The rest of this article is only available to active members of Questia

Already a member? Log in now.

Notes for this article

Add a new note
If you are trying to select text to create highlights or citations, remember that you must now click or tap on the first word, and then click or tap on the last word.
One moment ...
Default project is now your active project.
Project items
Notes
Cite this article

Cited article

Style
Citations are available only to our active members.
Buy instant access to cite pages or passages in MLA 8, MLA 7, APA and Chicago citation styles.

(Einhorn, 1992, p. 25)

(Einhorn 25)

(Einhorn 25)

1. Lois J. Einhorn, Abraham Lincoln, the Orator: Penetrating the Lincoln Legend (Westport, CT: Greenwood Press, 1992), 25, http://www.questia.com/read/27419298.

Note: primary sources have slightly different requirements for citation. Please see these guidelines for more information.

Cited article

Martyrdom and the Sikh Tradition
Settings

Settings

Typeface
Text size Smaller Larger Reset View mode
Search within

Search within this article

Look up

Look up a word

  • Dictionary
  • Thesaurus
Please submit a word or phrase above.
Print this page

Print this page

Why can't I print more than one page at a time?

Help
Full screen
Items saved from this article
  • Highlights & Notes
  • Citations
Some of your highlights are legacy items.

Highlights saved before July 30, 2012 will not be displayed on their respective source pages.

You can easily re-create the highlights by opening the book page or article, selecting the text, and clicking “Highlight.”

matching results for page

    Questia reader help

    How to highlight and cite specific passages

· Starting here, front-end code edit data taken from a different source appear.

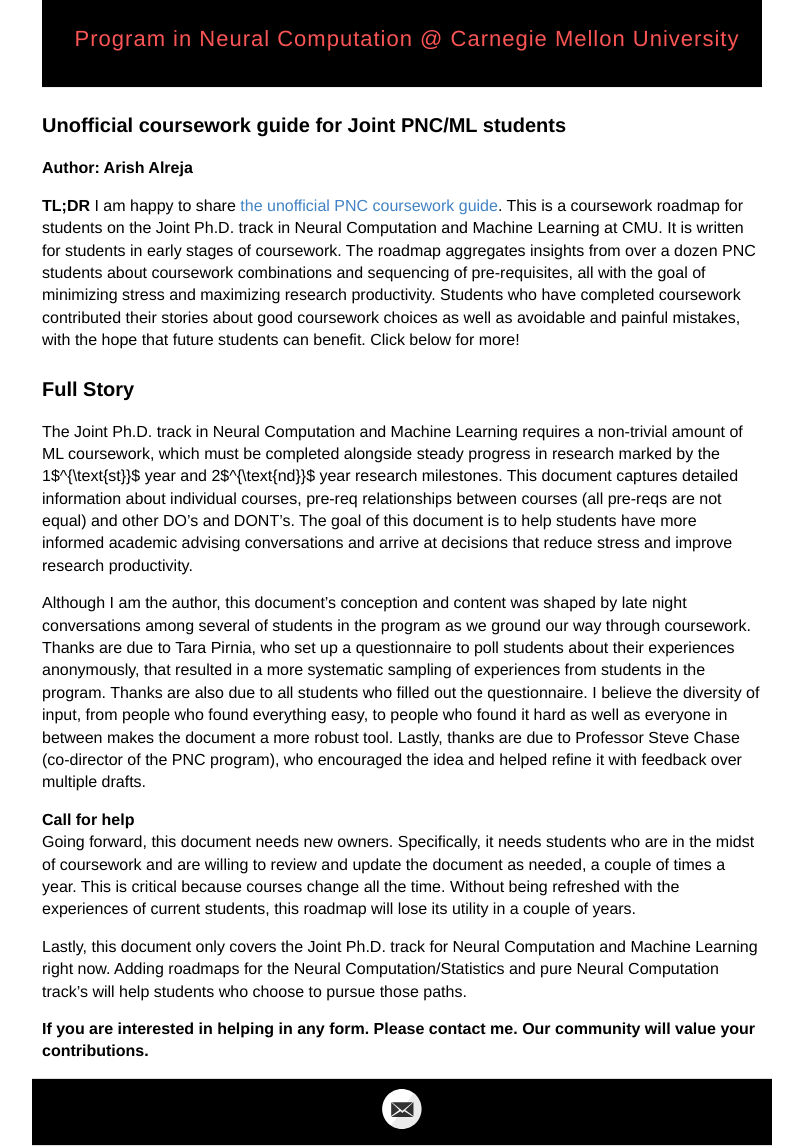
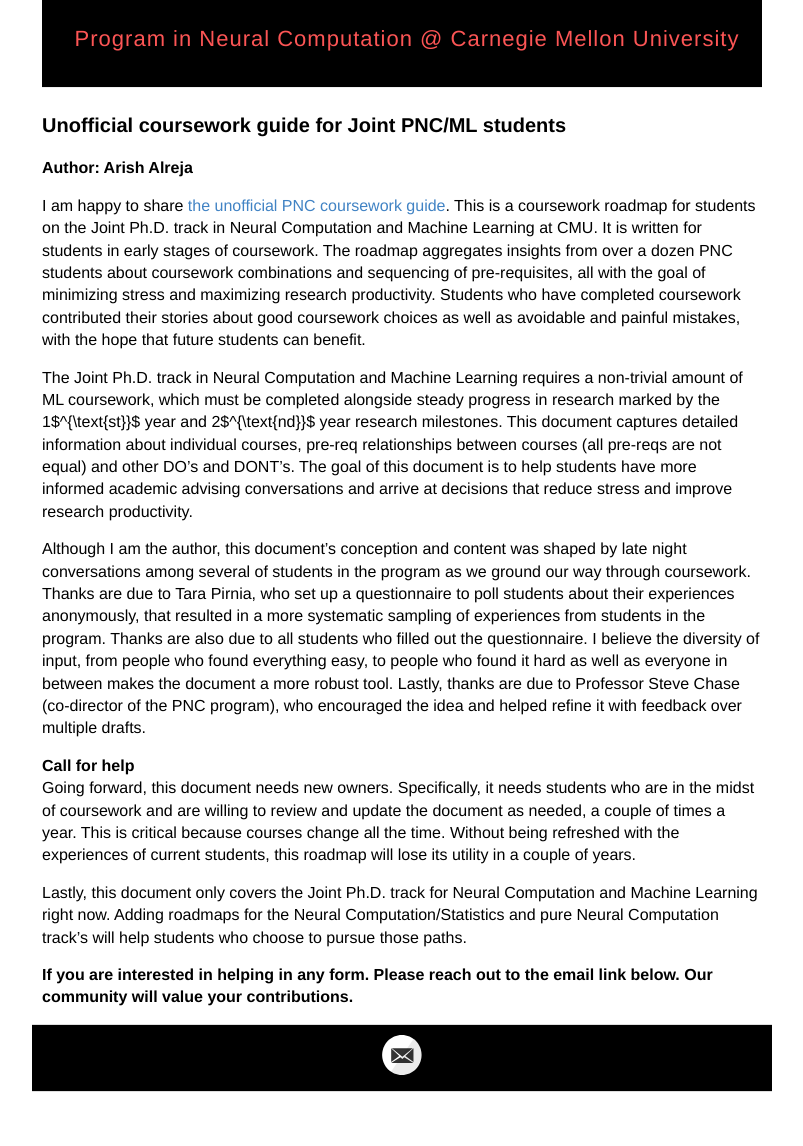
Before and after one commit to pnc-cmu-unofficial/pnc-cmu-unofficial.github.io, a Jekyll site: the page built from _notes/1_unofficialpncguide.md, in a window 1280 px wide. Shown: the whole page, without its empty margins (238-1041 px from the left). Built offline with Jekyll 4.4.1, drawn with Linux system fonts in a browser that asks for light colours; after the commit the page ends 1092 px from its top, so only the background shows below that.

Commit message:
minor change to unofficial pnc

```diff
--- a/_notes/1_unofficialpncguide.md
+++ b/_notes/1_unofficialpncguide.md
@@ -7,9 +7,8 @@ published: true
 ---
 **Author: Arish Alreja**
 
-**TL;DR** I am happy to share [the unofficial PNC coursework guide](/files/The_Unofficial_PNC_Guide.pdf). This is a coursework roadmap for students on the Joint Ph.D. track in Neural Computation and Machine Learning at CMU. It is written for students in early stages of coursework. The roadmap aggregates insights from over a dozen PNC students about coursework combinations and sequencing of pre-requisites, all with the goal of minimizing stress and maximizing research productivity. Students who have completed coursework contributed their stories about good coursework choices as well as avoidable and painful mistakes, with the hope that future students can benefit. Click below for more!
+I am happy to share [the unofficial PNC coursework guide](/files/The_Unofficial_PNC_Guide.pdf). This is a coursework roadmap for students on the Joint Ph.D. track in Neural Computation and Machine Learning at CMU. It is written for students in early stages of coursework. The roadmap aggregates insights from over a dozen PNC students about coursework combinations and sequencing of pre-requisites, all with the goal of minimizing stress and maximizing research productivity. Students who have completed coursework contributed their stories about good coursework choices as well as avoidable and painful mistakes, with the hope that future students can benefit.
 
-<h3>Full Story</h3>
 The Joint Ph.D. track in Neural Computation and Machine Learning requires a non-trivial amount of ML coursework, which must be completed alongside steady progress in research marked by the 1$^{\text{st}}$ year and 2$^{\text{nd}}$ year research milestones. This document captures detailed information about individual courses, pre-req relationships between courses (all pre-reqs are not equal) and other DO's and DONT's. The goal of this document is to help students have more informed academic advising conversations and arrive at decisions that reduce stress and improve research productivity.
 
 Although I am the author, this document's conception and content was shaped by late night conversations among several of students in the program as we ground our way through coursework. Thanks are due to Tara Pirnia, who set up a questionnaire to poll students about their experiences anonymously, that resulted in a more systematic sampling of experiences from students in the program. Thanks are also due to all students who filled out the questionnaire. I believe the diversity of input, from people who found everything easy, to people who found it hard as well as everyone in between makes the document a more robust tool. Lastly, thanks are due to Professor Steve Chase (co-director of the PNC program), who encouraged the idea and helped refine it with feedback over multiple drafts.
@@ -19,4 +18,4 @@ Going forward, this document needs new owners. Specifically, it needs students w
 
 Lastly, this document only covers the Joint Ph.D. track for Neural Computation and Machine Learning right now. Adding roadmaps for the Neural Computation/Statistics and pure Neural Computation track's will help students who choose to pursue those paths.
 
-__If you are interested in helping in any form. Please contact me. Our community will value your contributions.__
+__If you are interested in helping in any form. Please reach out to the email link below. Our community will value your contributions.__
```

    1. Click or tap the first word you want to select.
    2. Click or tap the last word you want to select, and you’ll see everything in between get selected.
    3. You’ll then get a menu of options like creating a highlight or a citation from that passage of text.

    OK, got it!

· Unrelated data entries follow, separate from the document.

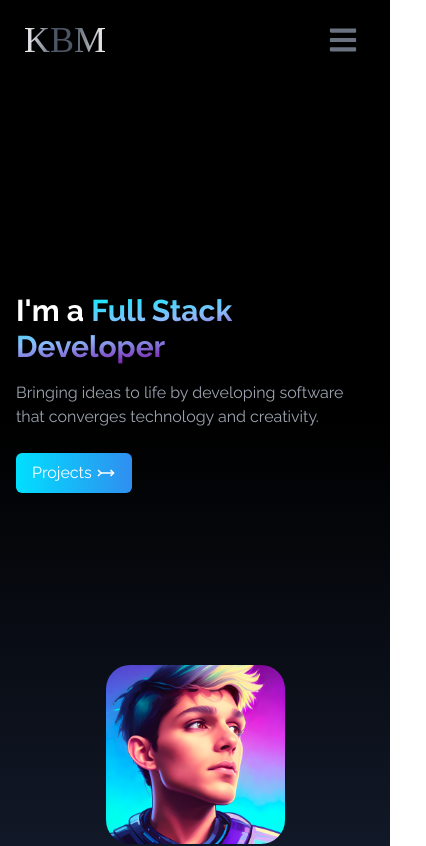
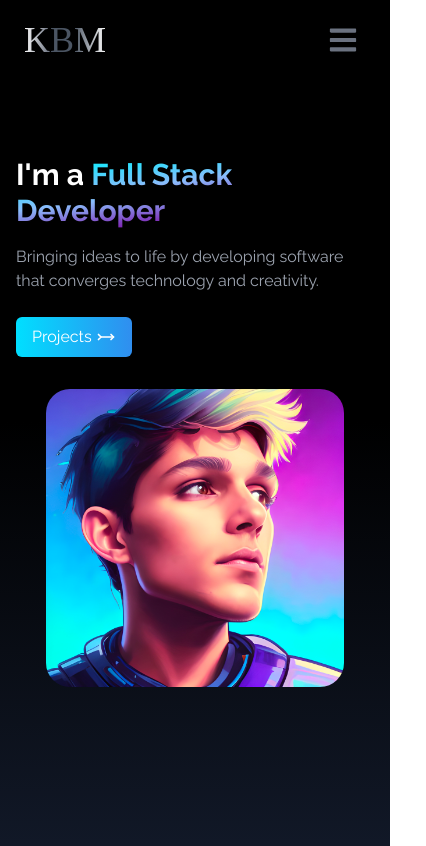
Before and after one commit to mehtaKeshav/Portfolio, a React (Create React App) app: page / in a window 390 px wide. Shown: the top 846 px of the page, 426 px wide, since content can reach past the window. Built offline with nearby package versions, Linux system fonts and the light colour scheme.

Commit message:
another update

```diff
--- a/src/components/Contact.jsx
+++ b/src/components/Contact.jsx
@@ -3,7 +3,7 @@ import React from 'react'
 
 const Contact = () => {
   return (
-    <div name='Contact' className=' md:pt-24 w-full h-fit bg-gradient-to-b from-black to-gray-900 p-4 text-white'>
+    <div name='Contact' className=' md:pt-24 w-full h-screen bg-gradient-to-b from-black to-gray-900 p-4 text-white'>
         <div className='flex flex-col p-4 justify-center max-w-screen-lg mx-auto h-full'>
             <div className='pb-8'>
                 <p className='text-xl p-2 md:text-3xl font-semibold border-b-2 border-gray-500'>Contact</p>
--- a/src/components/Home.jsx
+++ b/src/components/Home.jsx
@@ -6,8 +6,8 @@ const Home = () => {
   return (
     <div name="Home" className='h-screen w-full bg-gradient-to-b from-black via-black to-gray-900'>
         <div className='max-w-screen-lg mx-auto flex flex-col md:flex-row items-center justify-center h-full px-4 sm:px-0 '>
-            <div className='flex flex-col justify-center h-full sm:px-12 md:pl-12  md:w-full'>
-                <h2 className='text-3xl sm:text-5xl 2xl:text-8xl font-bold text-white pt-32 md:pt-0'>
+            <div className='flex flex-col justify-center sm:h-full sm:px-12 md:pl-12  md:w-full'>
+                <h2 className='text-3xl sm:text-5xl 2xl:text-8xl font-bold text-white  md:pt-0'>
                     I'm a <span className='text-transparent bg-clip-text bg-gradient-to-br from-[#00f1ff] via-[#8abcfb] to-[#7b09a6]'>Full Stack Developer</span>
                 </h2>
                 <p className='text-gray-400 py-4 max-w-md 2xl:text-lg'>
@@ -23,8 +23,8 @@ const Home = () => {
                     </button>
                 </div>
             </div>
-            <div className='md:w-4/6 2xl:w-full'>
-                <img src={HeroImg} alt="my profile" className='rounded-3xl mx-auto w-1/2 md:w-5/6 2xl:w-full  md:flex-row' />
+            <div className=' pt-6 sm:pt-0 md:w-4/6 2xl:w-full'>
+                <img src={HeroImg} alt="my profile" className='rounded-3xl mx-auto w-5/6 md:w-5/6 2xl:w-full  md:flex-row' />
             </div>
         </div>
     </div>
--- a/src/components/Skills.jsx
+++ b/src/components/Skills.jsx
@@ -43,11 +43,11 @@ const Skills = () => {
   return (
     <div name='Skills' className='w-full h-screen bg-gradient-to-b from-gray-900 to-black flex flex-col  justify-center'>
       <div className=''>
-          <p className='pt-24 sm:mx-32 p-2 md:text-3xl text-xl font-semibold  border-b-2 border-gray-500 text-white'>Skills</p>
+          <p className='sm:pt-24 pt-5 sm:mx-32 p-2 md:text-3xl text-xl font-semibold  border-b-2 border-gray-500 text-white'>Skills</p>
         <div className=' p-0 sm:mx-32 md:flex flex-col md:justify-center'>
           <div className=' p-0 md:grid md:grid-cols-2'>
-            <p className=' m-5 text-white'> Programming Languages :</p>
-            <div className='m-5 flex flex-row'>
+            <p className=' m-5  text-white'> Programming Languages :</p>
+            <div className='m-5 py-2 sm:py-0 flex flex-row sm:overflow-auto overflow-scroll'>
               <img title='Python'src={py} className='h-12 w-12 ml-3' alt="" />
               <img title='C++'src={cpp} className='h-12 w-12 ml-3' alt="" />
               <img title='Java'src={java} className='h-12 w-12 ml-3' alt="" />
@@ -60,8 +60,8 @@ const Skills = () => {
 
 
           <div className='md:grid md:grid-cols-2'>
-            <p className='m-5 text-white'> Frameworks :</p>
-            <div className=' m-5 flex flex-row'>
+            <p className='m-5  text-white'> Frameworks :</p>
+            <div className=' m-5  py-2 sm:py-0 flex flex-row overflow-scroll'>
               <img title='Django'src={dj} className='h-12 w-12 ml-3' alt="" />
               <img title='ReactJS'src={rt} className='h-12 w-12 ml-3' alt="" />
               <img title='Node.js'src={node} className='h-12 w-12 ml-3' alt="" />
@@ -70,8 +70,8 @@ const Skills = () => {
 
 
           <div className='md:grid md:grid-cols-2'>
-            <p className=' m-5 text-white'> Database & tools :</p>
-            <div className='m-5 flex flex-row'>
+            <p className=' m-5  text-white'> Database & tools :</p>
+            <div className='m-5 py-2 sm:py-0 flex flex-row overflow-scroll'>
               <img title='MongoDB'src={mongo} className='h-12 w-12 ml-3' alt="" />
               <img title='MySQL'src={mysql} className='h-12 w-12 ml-3' alt="" />
               <img title='Postgresql'src={postgresql} className='h-12 w-12 ml-3' alt="" />
@@ -83,7 +83,7 @@ const Skills = () => {
 
           <div className='md:grid md:grid-cols-2'>
             <p className=' m-5 text-white'> Development tools :</p>
-            <div className='m-5 flex flex-row'>
+            <div className='m-5 py-2 sm:py-0 flex flex-row overflow-hidden'>
               <img title='VS Code'src={vscode} className='h-12 w-12 ml-3' alt="" />
               <img title='AWS'src={aws} className='h-12 w-12 ml-3' alt="" />
               <img title='Atom'src={atom} className='h-12 w-12 ml-3' alt="" />
```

    Cited passage

    Style
    Citations are available only to our active members.
    Buy instant access to cite pages or passages in MLA 8, MLA 7, APA and Chicago citation styles.

    "Portraying himself as an honest, ordinary person helped Lincoln identify with his audiences." (Einhorn, 1992, p. 25).

    "Portraying himself as an honest, ordinary person helped Lincoln identify with his audiences." (Einhorn 25)

    "Portraying himself as an honest, ordinary person helped Lincoln identify with his audiences." (Einhorn 25)

    "Portraying himself as an honest, ordinary person helped Lincoln identify with his audiences."1

    1. Lois J. Einhorn, Abraham Lincoln, the Orator: Penetrating the Lincoln Legend (Westport, CT: Greenwood Press, 1992), 25, http://www.questia.com/read/27419298.

    Cited passage

    Thanks for trying Questia!

    Please continue trying out our research tools, but please note, full functionality is available only to our active members.

    Your work will be lost once you leave this Web page.

    Buy instant access to save your work.

    Already a member? Log in now.

    Search by... Author
    Show... All Results Primary Sources Peer-reviewed

    Oops!

    An unknown error has occurred. Please click the button below to reload the page. If the problem persists, please try again in a little while.